Where does the string "Datasets" occur in the records below? Copy every line that holds it.

(Recorded data)
+ + + +
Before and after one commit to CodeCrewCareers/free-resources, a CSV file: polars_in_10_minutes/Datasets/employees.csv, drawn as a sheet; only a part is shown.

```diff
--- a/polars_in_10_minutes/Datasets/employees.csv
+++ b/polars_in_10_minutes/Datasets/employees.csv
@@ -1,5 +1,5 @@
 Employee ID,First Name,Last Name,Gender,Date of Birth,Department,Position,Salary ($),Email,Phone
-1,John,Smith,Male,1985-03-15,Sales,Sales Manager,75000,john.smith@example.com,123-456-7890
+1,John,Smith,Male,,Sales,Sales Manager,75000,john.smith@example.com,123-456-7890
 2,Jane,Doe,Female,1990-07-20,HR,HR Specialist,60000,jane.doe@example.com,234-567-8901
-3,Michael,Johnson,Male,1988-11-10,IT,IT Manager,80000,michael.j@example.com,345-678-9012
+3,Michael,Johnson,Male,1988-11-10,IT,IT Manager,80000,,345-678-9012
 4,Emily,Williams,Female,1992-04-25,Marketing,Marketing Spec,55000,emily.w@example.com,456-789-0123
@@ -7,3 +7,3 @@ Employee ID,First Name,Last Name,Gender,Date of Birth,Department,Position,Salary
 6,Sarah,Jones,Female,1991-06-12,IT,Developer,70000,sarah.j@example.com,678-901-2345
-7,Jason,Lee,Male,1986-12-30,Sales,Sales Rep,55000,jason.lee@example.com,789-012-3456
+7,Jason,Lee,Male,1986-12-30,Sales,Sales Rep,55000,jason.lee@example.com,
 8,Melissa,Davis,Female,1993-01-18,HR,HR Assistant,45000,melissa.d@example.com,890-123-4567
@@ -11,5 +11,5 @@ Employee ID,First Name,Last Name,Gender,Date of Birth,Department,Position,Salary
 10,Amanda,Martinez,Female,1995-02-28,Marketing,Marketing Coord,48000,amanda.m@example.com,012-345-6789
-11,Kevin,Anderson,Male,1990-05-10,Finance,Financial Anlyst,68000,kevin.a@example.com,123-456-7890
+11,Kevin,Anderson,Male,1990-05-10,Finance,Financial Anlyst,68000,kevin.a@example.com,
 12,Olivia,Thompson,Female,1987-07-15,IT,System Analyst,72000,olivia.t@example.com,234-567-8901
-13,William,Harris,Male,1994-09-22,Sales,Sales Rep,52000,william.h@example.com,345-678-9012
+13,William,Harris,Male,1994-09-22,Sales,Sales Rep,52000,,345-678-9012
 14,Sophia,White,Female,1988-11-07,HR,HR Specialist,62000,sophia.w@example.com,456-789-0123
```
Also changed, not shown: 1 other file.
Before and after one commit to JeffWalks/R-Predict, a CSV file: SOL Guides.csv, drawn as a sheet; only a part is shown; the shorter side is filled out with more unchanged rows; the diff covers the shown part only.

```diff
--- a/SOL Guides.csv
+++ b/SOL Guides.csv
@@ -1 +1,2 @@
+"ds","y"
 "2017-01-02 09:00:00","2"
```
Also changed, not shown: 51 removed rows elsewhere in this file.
+ + + +
> Written response
Before and after one commit to CodeCrewCareers/free-resources, a CSV file: polars_in_10_minutes/Datasets/employees.csv, drawn as a sheet; only a part is shown.
--- a/polars_in_10_minutes/Datasets/employees.csv
+++ b/polars_in_10_minutes/Datasets/employees.csv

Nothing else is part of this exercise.